Though Papi was somewhat of an enigma to her, she still looked at him as a father figure. He was also the only man who got away with calling her by the nickname ‘Messy,’ which he gave her as a joke about how she cleaned. It always seemed to get a rise out of her which was something he enjoyed greatly.

Melisande’s attachment to him went back to when she was three years old and he would set aside some dough to make a cookie for her whenever he was cooking. As the years passed, she would periodically sneak off to the kitchen to see him whenever Sister Mary’s back was turned. He always enjoyed the company.

Papi was not a priest or a clergyman, but he was the best cook in town and was often hired at the abbey. He also had a reputation for disappearing for a few months at a time. His absence was always upsetting to Melisande and each time, she wondered if she would ever see him again.

Papi watched Melisande as she got down on her knees to clean the floors and noticed the sad look on her face, “What troubles you, Messy, why the sour look?”

Melisande stopped for a moment, “Have you ever felt that you were destined for more then you are, or ever asked the question whether or not this is all that’s out there for you?”

The chef chuckled as he thought back to his younger years, “Oh when I was younger, sure. We all have those feelings at one point or another. Fortunately, in my time, I have seen much of the world and had my share of adventure. After all that, a little peace and quiet is a welcomed change.”

“That’s what I want!” She blurted out. “I’ve often thought about getting out of here and seeing the world. I want adventure, but moreover, I want to know who I am and where I come from.”

She touched her cheek right below her eyes, “I know I’m different, I just would like to know how and why.”

“Different?” Papi asked. “What would make you think so?”

Melisande chose her words carefully as she responded, not wanting to cause alarm, “Well my eyes for one. I’ve not seen another pair quite like them in my years, and…”

Melisande stopped for a moment, wondering if he should tell Papi this part. She trusted him, but it was quite personal. Still, he had never given her a reason not to believe that he would keep her words quiet, “When I close my eyes at night, I see things.”

The old cook stopped tending to the mess, “Things, Messy? What sort of things?”

“I… I don’t know…” She replied. “I think they might be angels. I close my eyes and I see these beautiful people dressed in white robes, dresses, or in silvery armored plates. They all have wings, but many are different shapes and sizes. Other times, it’s just one angel with her eyes bandaged.”

Papi looked nervously at her, “Messy, I’d be very careful about who you tell about those dreams, especially here.”

“I know,” she said with a nod, “don’t worry, I am not so naive that I don’t know what they might think.”

Papi turned back to cleaning off his table, “So what do you think these dreams mean?”

Melisande shrugged, “If only I knew, but I think it has to do with who I am. These dreams don’t feel like dreams at all. They’re more like what you’d expect from memories, if that even makes sense.”
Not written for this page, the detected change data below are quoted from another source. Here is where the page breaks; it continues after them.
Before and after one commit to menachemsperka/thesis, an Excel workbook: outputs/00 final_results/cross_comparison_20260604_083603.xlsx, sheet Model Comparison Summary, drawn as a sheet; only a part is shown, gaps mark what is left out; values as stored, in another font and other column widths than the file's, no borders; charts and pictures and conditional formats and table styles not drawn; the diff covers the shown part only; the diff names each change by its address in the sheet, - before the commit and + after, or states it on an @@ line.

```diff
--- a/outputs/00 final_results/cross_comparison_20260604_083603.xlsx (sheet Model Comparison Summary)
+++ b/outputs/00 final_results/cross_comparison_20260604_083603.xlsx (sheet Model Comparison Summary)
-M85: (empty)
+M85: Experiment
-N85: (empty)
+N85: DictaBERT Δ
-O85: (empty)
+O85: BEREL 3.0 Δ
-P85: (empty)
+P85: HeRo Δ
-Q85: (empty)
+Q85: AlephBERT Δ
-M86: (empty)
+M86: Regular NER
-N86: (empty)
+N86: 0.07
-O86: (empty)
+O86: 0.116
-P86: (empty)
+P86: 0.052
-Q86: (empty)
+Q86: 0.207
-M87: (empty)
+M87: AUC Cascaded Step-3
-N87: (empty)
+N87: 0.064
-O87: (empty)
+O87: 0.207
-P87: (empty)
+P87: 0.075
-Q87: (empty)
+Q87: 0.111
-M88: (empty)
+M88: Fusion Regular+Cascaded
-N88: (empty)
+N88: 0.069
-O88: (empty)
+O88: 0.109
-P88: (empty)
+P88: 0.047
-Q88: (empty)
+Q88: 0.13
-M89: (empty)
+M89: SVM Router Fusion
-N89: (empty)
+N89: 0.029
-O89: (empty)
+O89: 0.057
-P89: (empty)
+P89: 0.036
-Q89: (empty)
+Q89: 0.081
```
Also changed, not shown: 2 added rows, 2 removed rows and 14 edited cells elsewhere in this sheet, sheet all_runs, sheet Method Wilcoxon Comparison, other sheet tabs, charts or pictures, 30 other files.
She looked over at the small window which had been cut into the wall, “I want to find out, but I can’t do that as long as I’m stuck here.”

“You are probably better off not knowing.” Papi replied. “The world out there is a treacherous place. Even the strongest have trouble just getting by.”

Melisande glumly nodded continued her work, “Yes, that’s what everyone says. It’s too dangerous… I should just stay here and become a nun… forever… You sound like Sister Mary.”

Papi bit his lip as he looked at her, “Messy, I have some bad news for you.”

Melisande usually knew what this meant. Papi was going to be disappearing again. She closed her eyes as she responded, “You’re leaving again, aren’t you?”

Papi nodded, “Yeah, tomorrow.”

“For how long?” She asked.

“I can’t say.” Papi replied. “Hopefully not for too long.”

Melisande frowned, “I’ll miss you…”

“I’ll miss you too, little Messy,” Papi replied, “but no more frowning. I’ll be back!”

“You promise?” She demanded.

“Have I ever lied to you before?” Papi asked. “Of course I promise.”

“You better.” Melisande replied.

Melisande was meticulous in her cleaning. She made sure that no crack in the floor went unattended to. An hour went by as Papi and Melisande worked. They were just finishing wiping everything dry when Sister Mary appeared at the door and looked around.

Melisande smiled, “I’ve finished cleaning, what do you think?”

Sister Mary surveyed the room, as usual, without a hint of emotion and nodded, “Satisfactory work… ok, you have done your chores for the day.”

“Satisfactory?” Melisande scoffed with a surprised expression. “I scrubbed everything until it was spotless.”

Papi nodded, “I saw how hard she was working, madam, she scrubbed the entire kitchen down.”

Sister Mary gave Papi a stern look before turning back to Melisande, “Don’t ask one’s opinion, if you don’t honestly want it. Now be gone with you.”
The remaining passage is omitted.